Do you not have your own website, or access to a web server? The best I can do is tell you to ask a site-owning friend for help. It’s not a huge file, and installation is easy, so they’ll probably be willing to help if you ask nicely/provide beer.
What can you do with this feed? You could use it with your RSS reader, though that might be annoying. You could combine it with a variety of other apps, though. I used this to add live NHL scores to the bottom of XBMC’s home screen.
(I outline how to change XBMC’s default RSS feed in the MakeUseOf XBMC manual , if you’re not sure how).
Of course, you can use an RSS feed to show information just about anywhere. You could use Feedrolller to add an RSS ticker to your Windows desktop , or you could try using a Mac menu bar app for RSS feeds . It’s entirely up to you.
Twitter and RSS are cool, but where else can you get the latest scores automatically? Just about anywhere, thanks to IFTTT‘s ESPN channel, which can send scores to your email, SMS or anything else . Pick from a variety of triggers, then send up-to-the-moment updates wherever you want. Or, if you’re more of a smartphone user, you could get detailed sports scores and stats from the ESPN app for iOS and Android. It does real-time updates and a lot more. I had a hard time finding dedicated desktop apps, sadly. I want to know what tools you use, though.
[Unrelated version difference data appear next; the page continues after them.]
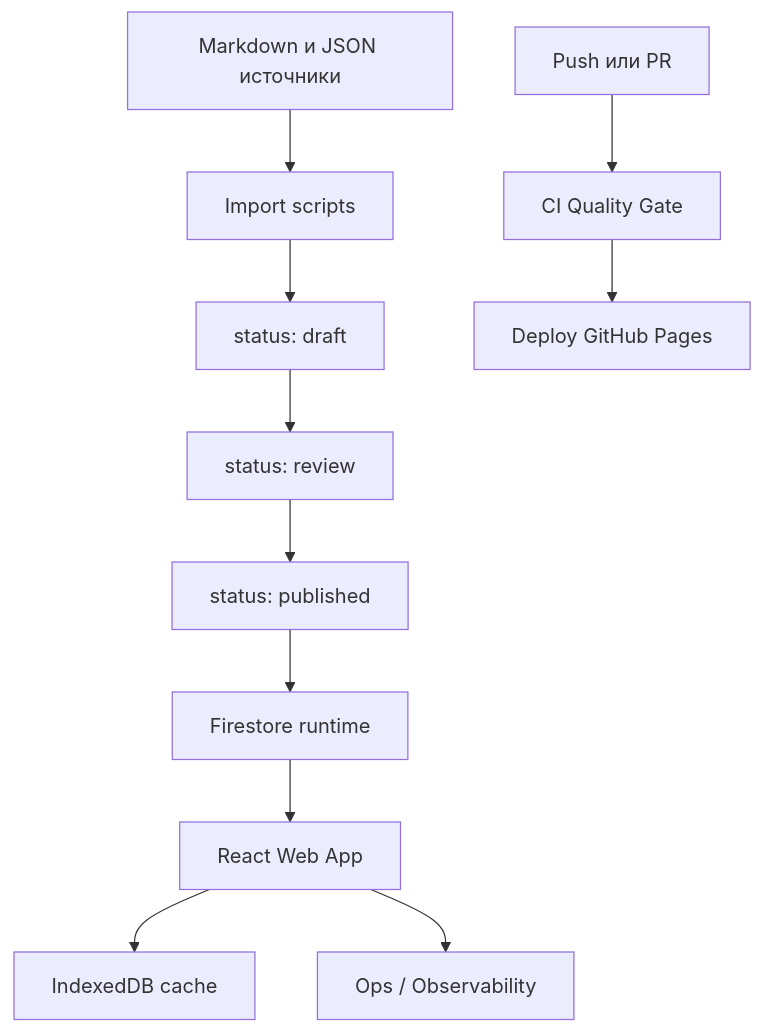
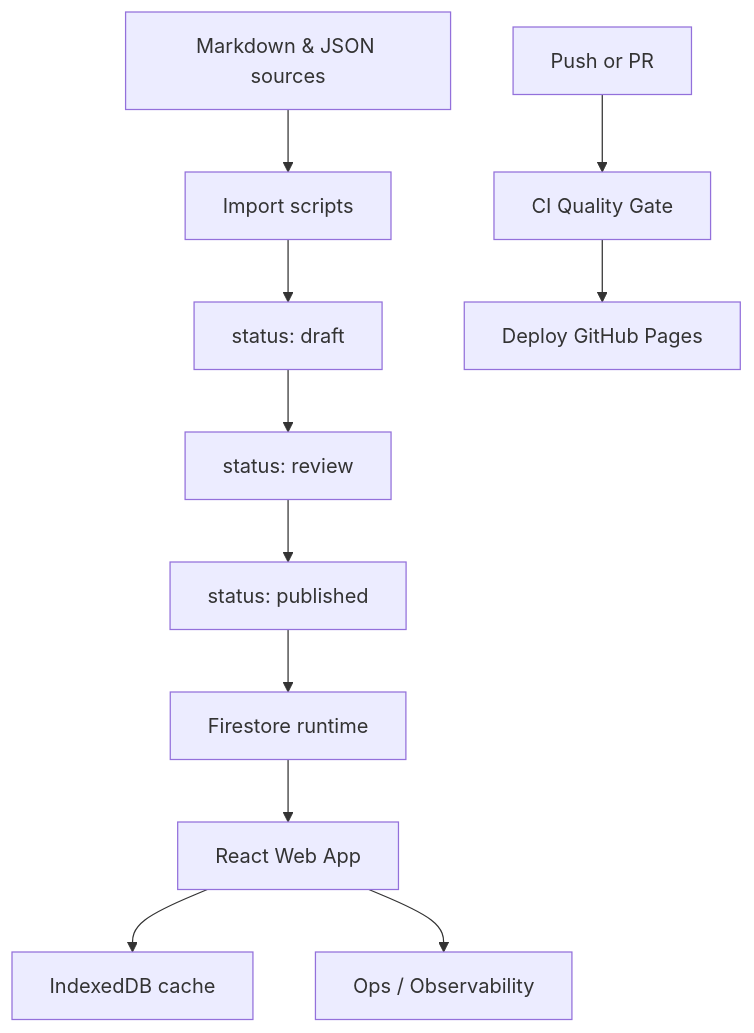
The diagram in README.md (Kaliguri/E-Magios-Core-Site), drawn with Mermaid before and after one commit. The commit also changed other lines of this file, not shown here.

````diff
--- a/README.md
+++ b/README.md
@@ -94,13 +128,13 @@
 ```mermaid
 flowchart TD
-  ContentSource[Markdown и JSON источники] --> ImportScripts[Import scripts]
+  ContentSource[Markdown & JSON sources] --> ImportScripts[Import scripts]
   ImportScripts --> DraftDocs[status: draft]
   DraftDocs --> ReviewDocs[status: review]
   ReviewDocs --> PublishedDocs[status: published]
   PublishedDocs --> FirestoreRuntime[Firestore runtime]
   FirestoreRuntime --> WebApp[React Web App]
   WebApp --> IndexedDBCache[IndexedDB cache]
   WebApp --> OpsMetrics[Ops / Observability]
-  DevPush[Push или PR] --> CIQualityGate[CI Quality Gate]
+  DevPush[Push or PR] --> CIQualityGate[CI Quality Gate]
   CIQualityGate --> DeployPages[Deploy GitHub Pages]
 ```
````
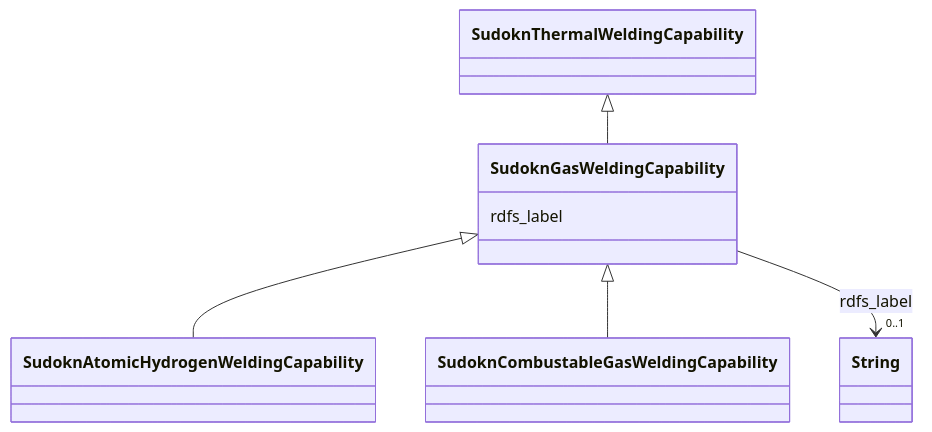
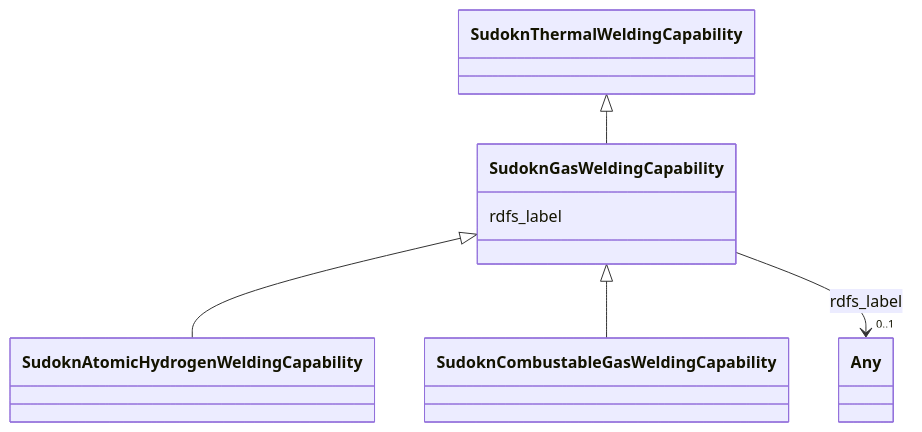
The diagram in sudokn-kg/classes/SudoknGasWeldingCapability.md (frink-okn/graph-descriptions), drawn with Mermaid before and after one commit. The commit also changed other lines of this file and 903 other files, not shown here.

````diff
--- a/sudokn-kg/classes/SudoknGasWeldingCapability.md
+++ b/sudokn-kg/classes/SudoknGasWeldingCapability.md
@@ -23,25 +16,25 @@
 ```mermaid
  classDiagram
     class SudoknGasWeldingCapability
     click SudoknGasWeldingCapability href "../SudoknGasWeldingCapability"
       SudoknThermalWeldingCapability <|-- SudoknGasWeldingCapability
         click SudoknThermalWeldingCapability href "../SudoknThermalWeldingCapability"
       
 
       SudoknGasWeldingCapability <|-- SudoknAtomicHydrogenWeldingCapability
         click SudoknAtomicHydrogenWeldingCapability href "../SudoknAtomicHydrogenWeldingCapability"
       SudoknGasWeldingCapability <|-- SudoknCombustableGasWeldingCapability
         click SudoknCombustableGasWeldingCapability href "../SudoknCombustableGasWeldingCapability"
       
       
       SudoknGasWeldingCapability : rdfs_label
         
           
     
     
-    SudoknGasWeldingCapability --> "0..1" String : rdfs_label
-    click String href "../String"
+    SudoknGasWeldingCapability --> "0..1" Any : rdfs_label
+    click Any href "../Any"
 
         
       
 ```
````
Is getting scores on Twitter or RSS enough, or do you prefer dedicated apps for the job? Let me know below, okay?
Image credit: Peter Bond